[Start of Attachment]

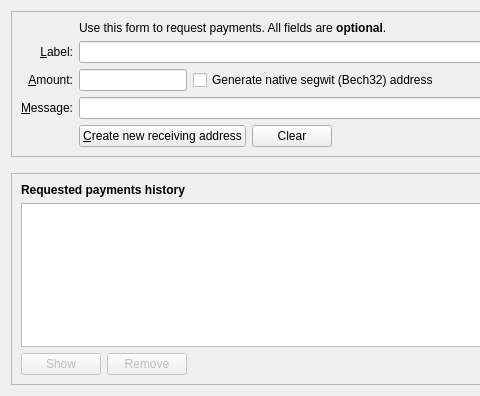
The window that merdecoin-0.01/src/qt/forms/receivecoinsdialog.ui (merde-libertas/merdecoin) describes before a commit, drawn with Qt 5; both pictures show x 0 to 480 and y 0 to 396 of the 776 by 396 pixel window.
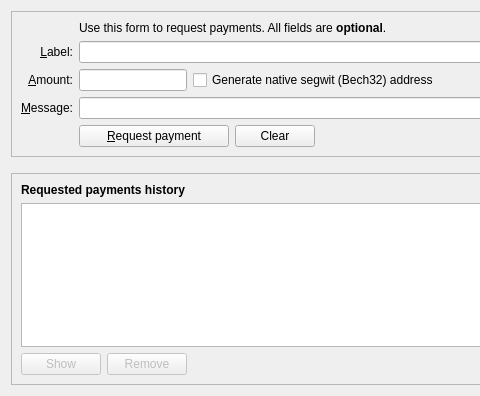
The same window after the commit. Icons and pictures are not drawn. Custom widgets are drawn as their Qt base class.

Diff of the .ui file:
```diff
--- a/merdecoin-0.01/src/qt/forms/receivecoinsdialog.ui
+++ b/merdecoin-0.01/src/qt/forms/receivecoinsdialog.ui
@@ -108,7 +108,7 @@
              </size>
             </property>
             <property name="text">
-             <string>&amp;Create new receiving address</string>
+             <string>&amp;Request payment</string>
             </property>
             <property name="icon">
              <iconset resource="../merdecoin.qrc">
```
Left out of the diff: 20 changed lines with no effect on the pictures.
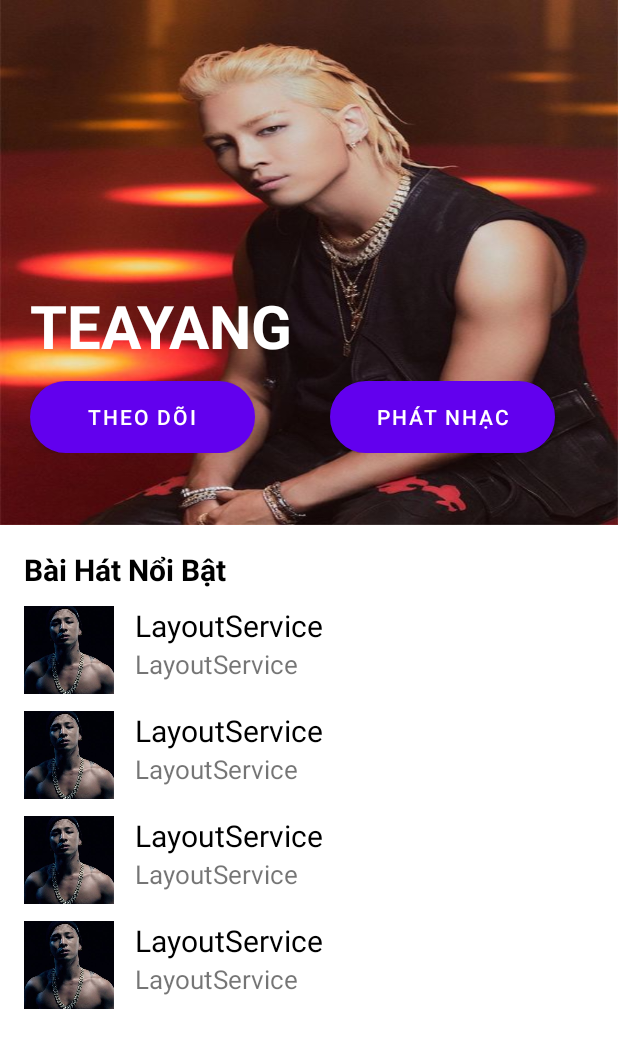
After one commit to Gren-MNC/Android_Project-2, an Android app: the layout layout_single.xml on its own in the app's theme, with its tools: preview values and no code run, on a phone screen of 412 x 824 dp. The commit adds this screen. Shown: the top 1048 px of the screen. Run offline under Robolectric (Android 15) with nearby library versions, the phone set to English and light mode, and no system bars.

Commit message:
add layout single

```diff
--- /dev/null
+++ b/app/src/main/res/drawable/btn_play_random.xml
@@ -0,0 +1,8 @@
+<?xml version="1.0" encoding="utf-8"?>
+<shape xmlns:android="http://schemas.android.com/apk/res/android" android:shape="rectangle">
+    <solid android:color="@color/deep_lilac"/>
+    <stroke
+        android:width="1dp"
+        android:color="@color/deep_lilac"/>
+    <corners android:radius="30dp"/>
+</shape>
--- /dev/null
+++ b/app/src/main/res/layout/layout_single.xml
@@ -0,0 +1,200 @@
+<?xml version="1.0" encoding="utf-8"?>
+<RelativeLayout xmlns:android="http://schemas.android.com/apk/res/android"
+    android:layout_width="match_parent"
+    android:layout_height="match_parent">
+    <RelativeLayout
+        android:id="@+id/background_single"
+        android:layout_width="match_parent"
+        android:layout_height="350dp"
+        android:padding="20dp"
+        android:background="@drawable/teayang">
+        <TextView
+            android:id="@+id/view_name"
+            android:layout_width="match_parent"
+            android:layout_height="wrap_content"
+            android:layout_marginTop="170dp"
+            android:text="TEAYANG"
+            android:textColor="@color/white"
+            android:textStyle="bold"
+            android:textSize="40dp"
+            />
+        <LinearLayout
+            android:layout_marginTop="10dp"
+            android:layout_width="match_parent"
+            android:layout_height="wrap_content"
+            android:layout_below="@+id/view_name"
+            android:orientation="horizontal">
+            <Button
+                android:id="@+id/btn_add"
+                android:background="@drawable/btn_play_random"
+                android:layout_width="150dp"
+                android:layout_height="wrap_content"
+                android:text="Theo dõi"
+
+                />
+            <Button
+                android:id="@+id/btn_playrandom"
+                android:layout_width="150dp"
+                android:background="@drawable/btn_play_random"
+                android:layout_height="wrap_content"
+                android:layout_marginLeft="50dp"
+                android:text="Phát nhạc"/>
+        </LinearLayout>
+    </RelativeLayout>
+    <RelativeLayout
+        android:id="@+id/list_item"
+        android:padding="16dp"
+        android:layout_width="match_parent"
+        android:layout_height="wrap_content"
+        android:layout_below="@+id/background_single">
+        <TextView
+            android:id="@+id/top_song"
+            android:layout_width="match_parent"
+            android:layout_height="wrap_content"
+            android:text="Bài Hát Nổi Bật"
+            android:textColor="@color/black"
+            android:textSize="20dp"
+            android:textStyle="bold"/>
+       <LinearLayout
+           android:layout_below="@+id/top_song"
+           android:layout_width="match_parent"
+           android:layout_height="wrap_content"
+           android:orientation="vertical">
+           <RelativeLayout
+               android:layout_marginTop="10dp"
+               android:layout_below="@+id/top_song"
+               android:layout_width="match_parent"
+               android:layout_height="wrap_content">
+               <ImageView
+                   android:id="@+id/img_song"
+                   android:layout_width="60dp"
+                   android:layout_height="60dp"
+                   android:src="@drawable/eyenoselips"
+                   />
+               <LinearLayout
+                   android:layout_toEndOf="@id/img_song"
+                   android:layout_width="match_parent"
+                   android:layout_height="wrap_content"
+                   android:layout_marginStart="14dp"
+                   android:layout_centerHorizontal="true"
+                   android:orientation="vertical">
+                   <TextView
+                       android:id="@+id/tv_song"
+                       android:layout_width="match_parent"
+                       android:layout_height="wrap_content"
+                       android:text="@string/app_name"
+                       android:textColor="@color/black"
+                       android:textSize="20sp"
+                       />
+                   <TextView
+                       android:id="@+id/tv_single"
+                       android:layout_width="match_parent"
+                       android:layout_height="wrap_content"
+                       android:text="@string/app_name"
+                       android:textSize="17sp" />
+               </LinearLayout>
+           </RelativeLayout>
+           <RelativeLayout
+               android:layout_marginTop="10dp"
+               android:layout_below="@+id/top_song"
+               android:layout_width="match_parent"
+               android:layout_height="wrap_content">
+               <ImageView
+                   android:id="@+id/img_song2"
+                   android:layout_width="60dp"
+                   android:layout_height="60dp"
+                   android:src="@drawable/eyenoselips"
+                   />
+               <LinearLayout
+                   android:layout_toEndOf="@id/img_song2"
+                   android:layout_width="match_parent"
+                   android:layout_height="wrap_content"
+                   android:layout_marginStart="14dp"
+                   android:layout_centerHorizontal="true"
+                   android:orientation="vertical">
+                   <TextView
+
+                       android:layout_width="match_parent"
+                       android:layout_height="wrap_content"
+                       android:text="@string/app_name"
+                       android:textColor="@color/black"
+                       android:textSize="20sp"
+                       />
+                   <TextView
+
+                       android:layout_width="match_parent"
+                       android:layout_height="wrap_content"
+                       android:text="@string/app_name"
+                       android:textSize="17sp" />
+               </LinearLayout>
+           </RelativeLayout>
+           <RelativeLayout
+               android:layout_marginTop="10dp"
+               android:layout_below="@+id/top_song"
+               android:layout_width="match_parent"
+               android:layout_height="wrap_content">
+               <ImageView
+                   android:id="@+id/img_song3"
+                   android:layout_width="60dp"
+                   android:layout_height="60dp"
+                   android:src="@drawable/eyenoselips"
+                   />
+               <LinearLayout
+                   android:layout_toEndOf="@id/img_song3"
+                   android:layout_width="match_parent"
+                   android:layout_height="wrap_content"
+                   android:layout_marginStart="14dp"
+                   android:layout_centerHorizontal="true"
+                   android:orientation="vertical">
+                   <TextView
+
+                       android:layout_width="match_parent"
+                       android:layout_height="wrap_content"
+                       android:text="@string/app_name"
+                       android:textColor="@color/black"
+                       android:textSize="20sp"
+                       />
+                   <TextView
+
+                       android:layout_width="match_parent"
+                       android:layout_height="wrap_content"
+                       android:text="@string/app_name"
+                       android:textSize="17sp" />
+               </LinearLayout>
+           </RelativeLayout>
+           <RelativeLayout
+               android:layout_marginTop="10dp"
+               android:layout_below="@+id/top_song"
+               android:layout_width="match_parent"
+               android:layout_height="wrap_content">
+               <ImageView
+                   android:id="@+id/img_song4"
+                   android:layout_width="60dp"
+                   android:layout_height="60dp"
+                   android:src="@drawable/eyenoselips"
+                   />
+               <LinearLayout
+                   android:layout_toEndOf="@id/img_song4"
+                   android:layout_width="match_parent"
+                   android:layout_height="wrap_content"
+                   android:layout_marginStart="14dp"
+                   android:layout_centerHorizontal="true"
+                   android:orientation="vertical">
+                   <TextView
+
+                       android:layout_width="match_parent"
+                       android:layout_height="wrap_content"
+                       android:text="@string/app_name"
+                       android:textColor="@color/black"
+                       android:textSize="20sp"
+                       />
+                   <TextView
+                       android:layout_width="match_parent"
+                       android:layout_height="wrap_content"
+                       android:text="@string/app_name"
+                       android:textSize="17sp" />
+               </LinearLayout>
+           </RelativeLayout>
+       </LinearLayout>
+    </RelativeLayout>
+</RelativeLayout>
--- a/app/src/main/res/values/colors.xml
+++ b/app/src/main/res/values/colors.xml
@@ -7,4 +7,5 @@
     <color name="teal_700">#FF018786</color>
     <color name="black">#FF000000</color>
     <color name="white">#FFFFFFFF</color>
+    <color name="deep_lilac">#8946ad</color>
 </resources>
```
Also changed, not shown: app/src/main/res/drawable/eyenoselips.jpg (added), app/src/main/res/drawable/teayang.jpg (added).
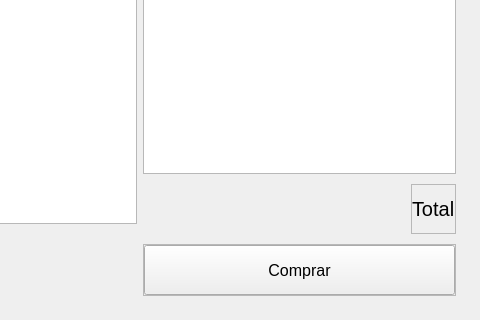
Above: win.ui from JuannRob/final-lab2 before the change; both pictures show x 618 to 1098 and y 370 to 690 of the 1098 by 690 pixel window. Below: the same form after it.
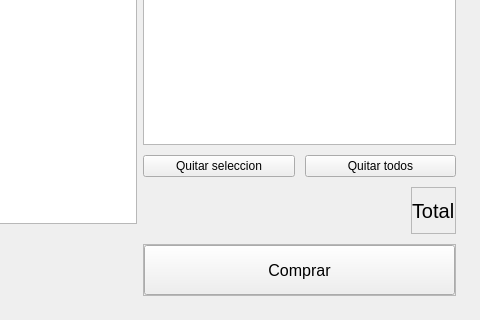
That is the form after the change.

```diff
--- a/win.ui
+++ b/win.ui
@@ -133,7 +133,7 @@
          </layout>
         </item>
         <item>
-         <layout class="QVBoxLayout" name="verticalLayout_3" stretch="9,1,1">
+         <layout class="QVBoxLayout" name="verticalLayout_3" stretch="9,0,1,1">
           <property name="spacing">
            <number>10</number>
           </property>
@@ -155,6 +155,24 @@
           <item>
            <widget class="QListWidget" name="carrito"/>
           </item>
+          <item>
+           <layout class="QHBoxLayout" name="horizontalLayout_5">
+            <item>
+             <widget class="QPushButton" name="quitarSeleccion">
+              <property name="text">
+               <string>Quitar seleccion</string>
+              </property>
+             </widget>
+            </item>
+            <item>
+             <widget class="QPushButton" name="quitarTodos">
+              <property name="text">
+               <string>Quitar todos</string>
+              </property>
+             </widget>
+            </item>
+           </layout>
+          </item>
           <item alignment="Qt::AlignRight">
            <widget class="QFrame" name="frame_3">
             <property name="frameShape">
```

[End of Attachment]

Across all the records above, find each line with "bold" in it and copy it.

+            android:textStyle="bold"
+            android:textStyle="bold"/>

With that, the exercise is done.